· Useful for its early breba crop.

"Black Mission"
· Fair in pots.
· Although a very strong grower in the ground, it adapts well in containers.
· The figs are medium to large with purple-black skin and sweet, pink flesh.

"Noire de Caromb"
· Fair in pots.
· Tends to be slow growing.
· Produces good quality black skinned figs with sweet pink-red flesh.

"Violette de Bordeaux"
· Slow and compact growing.
· Small dark purple figs with excellent taste.
· Excellent in pots.

You don't have to limit yourself to these varieties as all figs will do well in pots if the correct care is given.
(For more information look up these varieties in the Database section)

Choosing the Right Pot

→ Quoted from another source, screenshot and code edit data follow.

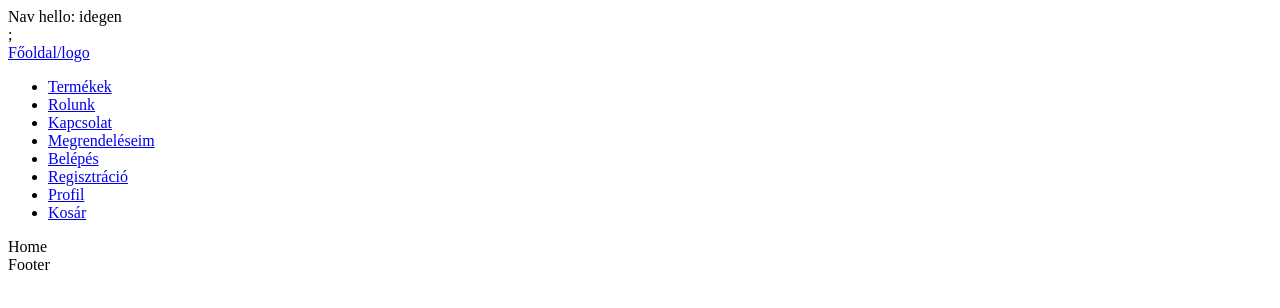
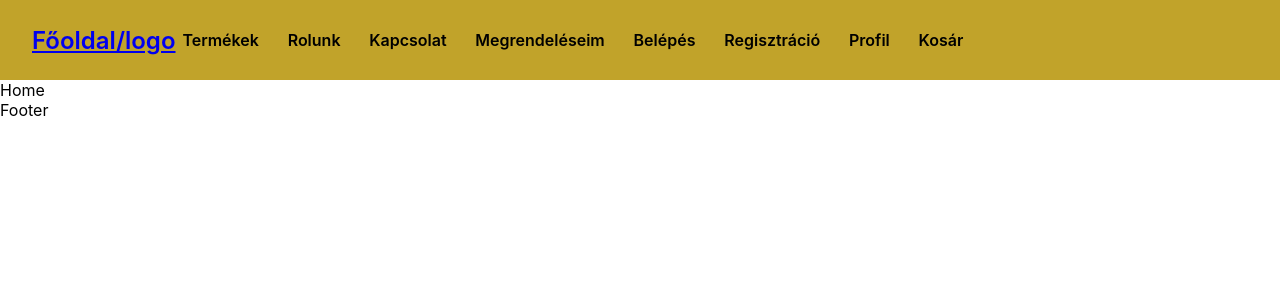
Before and after one commit to Pinke2k/fullstack-webshop-csapat9, a React (Vite) app in the folder frontend/: page / in a window 1280 px wide. Shown: the top 308 px of the page. Built offline with nearby package versions, Linux system fonts and the light colour scheme; no server answers.

Commit message:
Nav alap css

```diff
--- a/frontend/src/components/webshop/Nav/Nav.css
+++ b/frontend/src/components/webshop/Nav/Nav.css
@@ -0,0 +1,56 @@
+* {
+    box-sizing: border-box;
+}
+
+body {
+    margin: 0;
+}
+
+.navbar{
+    width: 100%;
+    height: var(--nav-height);
+    padding: 1.8rem;
+    background-color: var(--clr-light-brown);
+    display: flex;
+    justify-content: space-evenly;
+    align-items: center;
+  }
+
+  .navbar .logo{
+    position: absolute;
+    left: 2rem;
+    font-size: 1.5rem;
+    font-weight: 600;
+  }
+
+  .navbar .links {
+    position: absolute;
+    left: 10%;
+    display: flex;
+    width: fit-content;
+  }
+
+  .navbar .links a{
+    text-decoration: none;
+    color: var(--clr-dark-dark);
+    cursor: pointer;
+    font-size: var(--fs-h2);
+    max-width: fit-content;
+
+  }
+
+  .navbar .links li a{
+    margin: 0 0.3rem;
+    font-weight: 600;
+  }
+
+  .navbar .links li{
+    display: flex;
+    margin: 0 0.6rem;
+    font-weight: 600;
+  }
+
+  .navbar .links li a:hover{
+    color: var(--clr-light-yellow);
+    box-shadow: 0 0.1rem 0 var(--clr-light-dark);
+  }
--- a/frontend/src/components/webshop/Nav/Nav.jsx
+++ b/frontend/src/components/webshop/Nav/Nav.jsx
@@ -1,13 +1,14 @@
 import useAuth from '../../../hooks/useAuth';
 import { NavLink } from "react-router-dom";
+import './Nav.css'
 
 
 function Nav() {
   const { user } = useAuth();
   return (
   <>
-   <div>Nav hello: {user?.email || 'idegen'}</div>;
-  <div>
+   {/* <div>Nav hello: {user?.email || 'idegen'}</div>; */}
+  <div className='navbar'>
     <div className="logo">
       <NavLink to="/">Főoldal/logo</NavLink>
     </div>
--- /dev/null
+++ b/frontend/src/main.css
@@ -0,0 +1,61 @@
+body {
+    margin: 0;
+    font-family: -apple-system, BlinkMacSystemFont, 'Segoe UI', 'Roboto', 'Oxygen',
+      'Ubuntu', 'Cantarell', 'Fira Sans', 'Droid Sans', 'Helvetica Neue',
+      sans-serif;
+    -webkit-font-smoothing: antialiased;
+    -moz-osx-font-smoothing: grayscale;
+  }
+
+  *{
+    box-sizing: border-box;
+  }
+
+
+  :root {
+
+    --clr-light-white: #ffffff;
+    --clr-dark-white: #e7e7e7;
+    --clr-light-brown: #c1a32a;
+    --clr-dark-brown: #846300;
+    --clr-medium-brown: #4e3b00;
+    --clr-light-dark: #3d3d3d;
+    --clr-dark-dark: #000000;
+    --clr-light-yellow: #ffe96e;
+    --clr-dark-yellow: #e5c302;
+    --clr-light: #787878;
+
+
+    --p-none: 0;
+    --p-small: 1rem;
+    --p-medium: 2rem;
+    --p-large: 3rem;
+
+    --m-none: 0;
+    --m-small: 0.5rem;
+    --m-medium: 1rem;
+    --m-large: 1.5rem;
+
+    --ff-primary: "sans-serif";
+    --ff-secondary: "Droid Sans";
+
+    --fs-h1: 1.75rem;
+    --fs-h2: 1rem;
+    --fs-h3: 0.75;
+    --fs-nav: 1rem;
+    --fs-footer: 1rem;
+    --ps-small: 0.5rem 0.5rem;
+    --ps-medium: 1rem 1rem;
+    --ps-large: 1.5rem 1.5rem;
+    --lh-small: 0.5em;
+    --lh-medium: 0.75em;
+
+    --nav-height: 10vh;
+
+
+  }
+
+  code {
+    font-family: source-code-pro, Menlo, Monaco, Consolas, 'Courier New',
+      monospace;
+  }
--- a/frontend/src/main.jsx
+++ b/frontend/src/main.jsx
@@ -1,6 +1,7 @@
 import React from 'react';
 import ReactDOM from 'react-dom/client';
 import App from './App';
+import './main.css'
 
 ReactDOM.createRoot(document.getElementById('root')).render(
   <React.StrictMode>
```
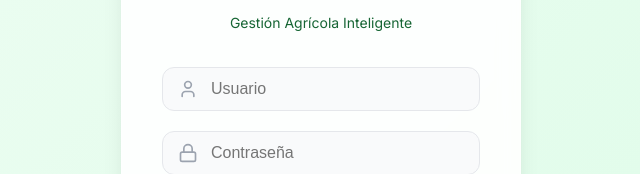
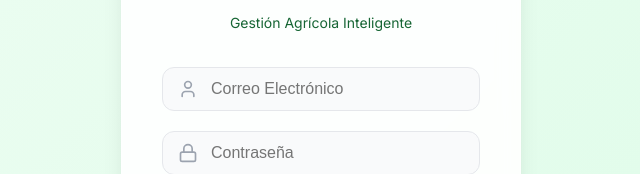
Before and after one commit to javediego23/a, a Next.js app in the folder agrogasto/: page /login in a window 1280 px wide. Shown: the part 318-492 px from the top of the page, without its empty margins (319-959 px from the left). Built offline with nearby package versions, Linux system fonts and the light colour scheme; no server answers.

Commit message:
actualizacion 1.4

```diff
--- a/agrogasto/app/login/page.tsx
+++ b/agrogasto/app/login/page.tsx
@@ -7,7 +7,7 @@ import styles from './login.module.css';
 import { createClient } from '@/utils/supabase/client';
 
 export default function LoginPage() {
-    const [username, setUsername] = useState('');
+    const [email, setEmail] = useState('');
     const [password, setPassword] = useState('');
     const [error, setError] = useState('');
     const [loading, setLoading] = useState(false);
@@ -21,10 +21,6 @@ export default function LoginPage() {
         setError('');
 
         try {
-            // Check if input is an email (contains @). If so, use it directly.
-            // Otherwise, append dummy domain for username-based login.
-            const email = username.includes('@') ? username : `${username}@agrogasto.app`;
-
             const { error } = await supabase.auth.signInWithPassword({
                 email,
                 password,
@@ -60,10 +56,10 @@ export default function LoginPage() {
                     <div className={styles.inputGroup}>
                         <User className={styles.inputIcon} size={20} />
                         <input
-                            type="text"
-                            placeholder="Usuario"
-                            value={username}
-                            onChange={(e) => setUsername(e.target.value)}
+                            type="email"
+                            placeholder="Correo Electrónico"
+                            value={email}
+                            onChange={(e) => setEmail(e.target.value)}
                             className={styles.input}
                             required
                         />
```
Also changed, not shown: agrogasto/prisma/seed.ts (+4 -3 lines).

» Concerning the pot size, the bigger the better but figs will survive many years in a small container. I would say a pot with a dimension of roughly 50cm x 50cm x 50cm or bigger is advisable. There is a vast choice of different styles, colours and shapes available - all depending on your choice.

» Pots that are slightly tapering and wide at the top are a preferred choice as this makes transplanting figs or removal of figs for root pruning much easier.

» For ornamental use I would suggest pots that will go nicely with the "Tuscan look". Clay pots will of course be a classical choice for figs but if you are only interested in fruit production, cheap plastic pots or even large plastic bags will do.

» It is very important to ensure that the pots have enough large drainage holes before you fill them up with soil.

» As figs have very strong and surface spreading roots, pots should preferably be wider than they are tall. The pots should also be of a high quality in order to withstand the strong roots of figs.


» When it comes to growing figs in pots, I strongly recommend using bark-based potting soil like Culterra's potting soil. Using topsoil / garden soil is not recommended as this type of soil drains badly in pots and tends to become hard as brick. Furthermore, many pots can be damaged by the weight of the pot as it is very heavy to move around.

» Many people complain that Potting soil drains too quickly but this is exactly what we want! As the potting soil starts to settle and break down, it will drain less quickly.

» Always put a layer of coarse sand, gravel, etc. at the bottom of the pot to ensure good drainage.

» Mix some Bonemeal (or superphosphate) and Bioganic fertilizer with the potting soil before filling the pot.

Watering & Feeding

» Watering and feeding figs in pots are a different story to figs planted in the ground. Figs in pots will need much more watering and feeding. Pots should never be allowed to dry out, especially in the first part of the growing season. Remember during hot and windy weather, daily watering will be required. Another important thing is that, as the plant gets bigger, it will need more watering as the pot will be filled with roots.

» A good soaking until the water comes out of the bottom of the pot is recommended. It is vital to check that water drains out properly as you can drown your fig. Drowning figs will typical start to wilt but this is also the case in drought conditions.

» Pot-grown figs will need regular feeding. Bioganic fertilizer should monthly be sprinkled around the pots and away from the main stem. Furthermore, 2.3.4 should also be given monthly and also away from the stem.


» Figs will grow slower in pots and will thus need less pruning. It is advisable to do root pruning every 3 years. This is done by gently taking out the fig and it's rootball during winter and cutting back the bottom third of the rootball and replanting it. You don't have to do this, however, it will rejuvenate the plant and give better crops.

» It is better to keep figs in pots lower and more compact by regularly pruning back strong growing shoot. Figs can also be trained into standards(lollipops) or round topiary bushes.

» Once a year, just before spring, the top 10cm of soil should be removed and replaced with a mixture of compost,bonemeal and Bioganic Fertilizer as this will rejuvenate the soil.

» The good news about growing figs in pots is that the plants are very forgiving and tough if they are neglected or ill-treated. They recover quickly when they receive the proper care!